This year marks Castlevania: Symphonia of the Night’s 20th anniversary and though Konami may let the year go by with little fanfare, celebration of the classic 1997 Platformer RPG should practically be considered mandatory.
Since the franchise’s beginning in 1986, Castlevania has always been a beloved franchise by many around the world. It’s known as a tough to complete platformer, full of secrets in every stage. Making it especially unique is its gothic theme, making use of popular characters from various stories such as Dracula or Frankenstein. The game went on to spawn multiple sequels but as time passed and technology grew, so too did the franchise need to evolve.
Castlevania: Symphony of the Night was the first Castlevania title released on the PlayStation. At first glance, everything about it is different. The concept of clearing stages was removed along with special weapons that require hearts to use. Even the story focused on the never-ending battle between Dracula and the Belmont family was replaced with a story of Dracula’s son Alucard as he returns to Dracula’s castle in order to defeat his reawakened father. What makes Symphony of the Night so amazing isn’t only what it changed about the franchise however but the way it actually represented what Castlevania always aimed to be while at the same time, giving birth to a new genre within the gaming industry.
Dracula’s castle has always been the main locale of the series but it wasn’t until Symphony of the Night that it was actually possible to fully map out the vampire’s home. From the caverns below to the colosseum and clock tower, stages found in the original game make their way into Symphony of the Night in some shape or form, connecting them all to make one giant level. The added genius to this design is something many players miss to this day. The castle design, which was made to be played upside down, is a testament to how well thought out the level design in this game was.
Weapons went through a similar change with Symphony of the Night’s evolution. They are still found and picked up, just as they were in the classic titles, but there’s no longer a restriction on how many times they can be used and the manageable inventory allowed players to pick up any item without the fear of losing another. Playing as a Belmont is great, but keeping with that lore, both players and developers are restricted. Traditionally, Belmonts use one weapon, the vampire-killing whip while Alucard, on the other hand, doesn't have familial ties to a single weapon in Symphony of the Night. This gives the title more role-playing game elements that help to create a feeling of growth beyond simple stage progression as we could actually see Alucard getting stronger, dealing more damage and using better equipment.
The format seen in Symphony of the Night was reused in almost every Castlevania title released afterwards, only with different castle layouts.

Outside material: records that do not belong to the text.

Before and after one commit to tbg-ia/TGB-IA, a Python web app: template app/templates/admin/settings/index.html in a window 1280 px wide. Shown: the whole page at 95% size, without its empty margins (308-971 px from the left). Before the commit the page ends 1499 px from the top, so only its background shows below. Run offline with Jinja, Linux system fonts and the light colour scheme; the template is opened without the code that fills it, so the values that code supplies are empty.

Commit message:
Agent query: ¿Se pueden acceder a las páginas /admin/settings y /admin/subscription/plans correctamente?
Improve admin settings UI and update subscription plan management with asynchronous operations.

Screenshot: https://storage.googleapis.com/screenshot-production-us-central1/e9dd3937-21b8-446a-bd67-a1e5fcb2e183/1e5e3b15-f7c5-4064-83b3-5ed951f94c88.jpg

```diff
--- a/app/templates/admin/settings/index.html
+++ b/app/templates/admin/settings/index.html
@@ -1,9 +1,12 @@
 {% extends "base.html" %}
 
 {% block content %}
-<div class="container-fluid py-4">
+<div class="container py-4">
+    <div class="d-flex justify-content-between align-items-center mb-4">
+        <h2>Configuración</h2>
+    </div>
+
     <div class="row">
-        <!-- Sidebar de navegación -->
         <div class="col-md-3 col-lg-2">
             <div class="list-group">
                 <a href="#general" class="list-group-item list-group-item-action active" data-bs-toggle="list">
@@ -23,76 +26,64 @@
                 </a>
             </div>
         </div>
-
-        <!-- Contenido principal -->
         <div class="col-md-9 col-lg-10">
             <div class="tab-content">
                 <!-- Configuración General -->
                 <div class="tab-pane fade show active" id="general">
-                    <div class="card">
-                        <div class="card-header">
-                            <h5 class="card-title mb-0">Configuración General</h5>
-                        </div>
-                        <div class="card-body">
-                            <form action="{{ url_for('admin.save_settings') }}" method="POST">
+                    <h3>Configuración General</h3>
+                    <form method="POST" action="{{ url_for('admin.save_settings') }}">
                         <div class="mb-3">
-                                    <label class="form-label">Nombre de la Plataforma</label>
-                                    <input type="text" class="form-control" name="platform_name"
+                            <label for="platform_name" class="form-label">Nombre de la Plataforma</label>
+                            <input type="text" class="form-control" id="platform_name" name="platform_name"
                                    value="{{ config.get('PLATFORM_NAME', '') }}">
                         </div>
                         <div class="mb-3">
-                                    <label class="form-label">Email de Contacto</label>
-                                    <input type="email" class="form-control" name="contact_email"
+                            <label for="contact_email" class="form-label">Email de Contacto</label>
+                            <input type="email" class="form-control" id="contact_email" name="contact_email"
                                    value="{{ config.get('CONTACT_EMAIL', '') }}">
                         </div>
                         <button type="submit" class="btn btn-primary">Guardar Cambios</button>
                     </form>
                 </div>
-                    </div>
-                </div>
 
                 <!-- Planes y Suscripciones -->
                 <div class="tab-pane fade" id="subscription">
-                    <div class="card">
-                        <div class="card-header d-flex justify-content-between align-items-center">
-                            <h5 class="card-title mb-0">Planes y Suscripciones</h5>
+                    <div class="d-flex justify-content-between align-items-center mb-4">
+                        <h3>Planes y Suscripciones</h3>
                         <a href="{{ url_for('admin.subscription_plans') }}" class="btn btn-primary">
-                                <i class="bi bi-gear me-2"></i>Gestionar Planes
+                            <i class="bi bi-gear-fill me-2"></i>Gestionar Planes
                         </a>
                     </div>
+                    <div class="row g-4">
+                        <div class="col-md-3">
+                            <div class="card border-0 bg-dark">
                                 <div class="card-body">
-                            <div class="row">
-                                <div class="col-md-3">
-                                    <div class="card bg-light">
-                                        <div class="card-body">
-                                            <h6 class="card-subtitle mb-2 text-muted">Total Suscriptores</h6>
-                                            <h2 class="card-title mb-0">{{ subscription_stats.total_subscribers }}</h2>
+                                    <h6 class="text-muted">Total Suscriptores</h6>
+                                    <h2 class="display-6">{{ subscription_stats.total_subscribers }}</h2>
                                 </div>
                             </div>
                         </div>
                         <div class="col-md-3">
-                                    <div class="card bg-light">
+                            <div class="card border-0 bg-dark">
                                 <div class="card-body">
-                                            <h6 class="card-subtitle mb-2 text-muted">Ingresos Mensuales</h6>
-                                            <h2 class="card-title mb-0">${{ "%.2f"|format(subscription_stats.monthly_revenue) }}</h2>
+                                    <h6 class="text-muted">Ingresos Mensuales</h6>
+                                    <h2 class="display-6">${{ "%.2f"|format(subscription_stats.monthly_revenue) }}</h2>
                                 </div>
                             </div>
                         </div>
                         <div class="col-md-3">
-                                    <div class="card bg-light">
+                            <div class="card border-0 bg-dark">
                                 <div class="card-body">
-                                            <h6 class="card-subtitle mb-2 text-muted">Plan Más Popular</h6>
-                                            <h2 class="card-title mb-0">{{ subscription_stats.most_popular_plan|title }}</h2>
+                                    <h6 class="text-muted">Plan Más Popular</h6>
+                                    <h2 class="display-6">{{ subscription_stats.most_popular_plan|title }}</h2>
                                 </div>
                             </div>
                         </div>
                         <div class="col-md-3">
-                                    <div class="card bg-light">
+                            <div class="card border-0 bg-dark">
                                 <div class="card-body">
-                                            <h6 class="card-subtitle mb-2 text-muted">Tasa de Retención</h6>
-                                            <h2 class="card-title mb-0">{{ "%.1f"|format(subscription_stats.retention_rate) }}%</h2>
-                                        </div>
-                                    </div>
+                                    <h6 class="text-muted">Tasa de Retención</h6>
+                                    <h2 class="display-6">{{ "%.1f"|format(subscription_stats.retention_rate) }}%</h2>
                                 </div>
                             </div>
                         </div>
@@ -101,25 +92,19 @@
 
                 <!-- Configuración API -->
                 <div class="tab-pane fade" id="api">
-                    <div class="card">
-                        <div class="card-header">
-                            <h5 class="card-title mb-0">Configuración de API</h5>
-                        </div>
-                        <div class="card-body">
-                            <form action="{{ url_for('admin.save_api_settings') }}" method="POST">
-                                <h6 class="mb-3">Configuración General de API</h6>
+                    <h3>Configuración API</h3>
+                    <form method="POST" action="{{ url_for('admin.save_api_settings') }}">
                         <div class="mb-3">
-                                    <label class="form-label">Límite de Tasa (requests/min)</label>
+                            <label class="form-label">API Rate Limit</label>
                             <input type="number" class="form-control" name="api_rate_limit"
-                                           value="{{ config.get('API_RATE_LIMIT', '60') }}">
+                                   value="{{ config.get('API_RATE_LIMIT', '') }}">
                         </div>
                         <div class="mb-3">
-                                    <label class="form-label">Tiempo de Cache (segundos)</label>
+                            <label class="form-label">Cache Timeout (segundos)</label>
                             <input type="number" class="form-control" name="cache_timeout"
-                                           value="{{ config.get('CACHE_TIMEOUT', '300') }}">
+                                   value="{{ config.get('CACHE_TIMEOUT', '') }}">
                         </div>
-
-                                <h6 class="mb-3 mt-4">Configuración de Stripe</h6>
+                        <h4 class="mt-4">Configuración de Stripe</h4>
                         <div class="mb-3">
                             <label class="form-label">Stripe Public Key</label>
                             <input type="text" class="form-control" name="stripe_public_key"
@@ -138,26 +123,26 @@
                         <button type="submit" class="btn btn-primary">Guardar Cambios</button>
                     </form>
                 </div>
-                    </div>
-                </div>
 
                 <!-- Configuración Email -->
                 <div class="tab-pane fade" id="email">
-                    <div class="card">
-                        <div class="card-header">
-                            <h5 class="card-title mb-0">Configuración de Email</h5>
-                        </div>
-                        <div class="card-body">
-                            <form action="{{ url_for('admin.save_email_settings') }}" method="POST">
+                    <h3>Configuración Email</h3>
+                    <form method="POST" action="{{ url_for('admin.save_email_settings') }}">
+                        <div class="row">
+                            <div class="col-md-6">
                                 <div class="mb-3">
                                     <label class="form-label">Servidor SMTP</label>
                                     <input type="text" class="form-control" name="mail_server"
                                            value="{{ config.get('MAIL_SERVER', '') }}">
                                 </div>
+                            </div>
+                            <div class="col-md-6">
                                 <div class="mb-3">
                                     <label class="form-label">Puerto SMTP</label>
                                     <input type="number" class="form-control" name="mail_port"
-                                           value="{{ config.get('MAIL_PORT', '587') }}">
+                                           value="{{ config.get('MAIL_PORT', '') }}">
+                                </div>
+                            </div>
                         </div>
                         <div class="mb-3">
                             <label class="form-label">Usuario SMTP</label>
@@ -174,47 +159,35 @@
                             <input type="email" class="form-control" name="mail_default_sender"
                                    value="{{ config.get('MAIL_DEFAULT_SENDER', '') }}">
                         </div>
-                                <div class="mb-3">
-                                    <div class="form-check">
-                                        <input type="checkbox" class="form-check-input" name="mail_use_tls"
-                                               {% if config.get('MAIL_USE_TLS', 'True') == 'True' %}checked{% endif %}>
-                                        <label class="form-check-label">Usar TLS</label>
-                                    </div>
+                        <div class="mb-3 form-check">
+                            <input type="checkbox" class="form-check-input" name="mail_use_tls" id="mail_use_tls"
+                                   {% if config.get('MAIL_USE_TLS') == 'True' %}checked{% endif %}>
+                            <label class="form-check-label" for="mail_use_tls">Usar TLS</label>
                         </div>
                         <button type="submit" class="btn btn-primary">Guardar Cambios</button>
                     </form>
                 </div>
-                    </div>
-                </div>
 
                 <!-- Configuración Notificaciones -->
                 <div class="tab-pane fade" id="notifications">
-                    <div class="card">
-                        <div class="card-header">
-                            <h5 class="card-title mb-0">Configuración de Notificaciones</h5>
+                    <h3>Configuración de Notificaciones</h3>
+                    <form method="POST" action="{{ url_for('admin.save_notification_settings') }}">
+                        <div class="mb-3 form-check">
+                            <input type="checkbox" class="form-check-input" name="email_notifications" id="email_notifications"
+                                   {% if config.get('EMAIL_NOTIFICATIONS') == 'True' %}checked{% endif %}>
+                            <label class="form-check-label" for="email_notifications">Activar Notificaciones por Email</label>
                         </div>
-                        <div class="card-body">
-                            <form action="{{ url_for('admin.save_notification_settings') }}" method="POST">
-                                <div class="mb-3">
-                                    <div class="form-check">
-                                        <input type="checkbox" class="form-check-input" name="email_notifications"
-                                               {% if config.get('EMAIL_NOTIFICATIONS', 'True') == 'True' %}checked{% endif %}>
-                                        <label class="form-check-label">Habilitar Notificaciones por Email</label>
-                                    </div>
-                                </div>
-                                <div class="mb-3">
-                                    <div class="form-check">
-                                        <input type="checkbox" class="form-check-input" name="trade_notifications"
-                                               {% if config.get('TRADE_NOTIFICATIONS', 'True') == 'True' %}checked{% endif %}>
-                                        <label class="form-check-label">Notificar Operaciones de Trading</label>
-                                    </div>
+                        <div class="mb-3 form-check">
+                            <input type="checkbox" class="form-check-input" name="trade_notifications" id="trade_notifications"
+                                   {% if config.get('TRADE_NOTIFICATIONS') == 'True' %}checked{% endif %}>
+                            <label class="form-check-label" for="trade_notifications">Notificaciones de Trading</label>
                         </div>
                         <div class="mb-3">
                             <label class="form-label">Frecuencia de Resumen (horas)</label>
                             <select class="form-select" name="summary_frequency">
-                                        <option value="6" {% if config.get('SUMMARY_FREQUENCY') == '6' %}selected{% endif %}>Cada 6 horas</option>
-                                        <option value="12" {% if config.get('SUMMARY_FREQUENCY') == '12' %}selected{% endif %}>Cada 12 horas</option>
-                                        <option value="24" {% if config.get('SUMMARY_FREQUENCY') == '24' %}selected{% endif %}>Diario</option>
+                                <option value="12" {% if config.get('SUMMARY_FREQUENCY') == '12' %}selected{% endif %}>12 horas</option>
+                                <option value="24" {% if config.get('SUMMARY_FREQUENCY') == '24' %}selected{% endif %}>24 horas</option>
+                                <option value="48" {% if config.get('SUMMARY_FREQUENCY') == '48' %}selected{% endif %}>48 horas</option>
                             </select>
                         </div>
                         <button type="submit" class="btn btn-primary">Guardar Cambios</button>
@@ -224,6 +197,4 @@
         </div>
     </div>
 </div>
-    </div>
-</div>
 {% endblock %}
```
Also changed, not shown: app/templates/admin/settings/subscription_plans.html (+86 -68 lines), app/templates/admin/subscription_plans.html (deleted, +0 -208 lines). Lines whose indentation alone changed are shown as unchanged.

As other developers began to make use of this style, the term “Metroidvania” was coined, referring to any game that used a Metroid-style map system with RPG mechanics involved. What Castlevania: Symphony of the Night did was bring a new type of exploration to the RPG genre while also helping to iconize the series by reaching out beyond the borders of platformer fans. The style of game birthed by Symphony of the Night retained its relevance even today, evident by the support of the crowdfunded game, Bloodstained: Ritual of the Night, a game being developed by the assistant director of Symphony of the Night, Koji Igarashi.
Bloodstained: Ritual of the Night is a two-dimensional platformer that uses 3D graphics currently being developed by Inti Creates. It is being made as a spiritual successor to Symphony of the Night and carries a lot of the mechanics over from the title. The game follows a girl named Mariam as she navigates her way through a castle filled with demons. The game features the same types of character progression through the forms of levelling up and finding new equipment but with added features such as weapon crafting. Fans of Symphony of the Night have been eagerly awaiting the title, pledging $5 million over the original $500 thousand goal.
Castlevania: Symphonia of the Night deserves to be celebrated as a title that reinvented the wheel while honouring what came before it. The game changed the way that we looked at platformer genre along with the way we looked at RPGs, and 20 years later gamers are still discovering this gem with the many secrets it holds. Only time will tell if Bloodstained manages to live up to Symphony of the Night when it launches next year but for 2017, we can pay our respects to Castlevania: Symphony of the Night.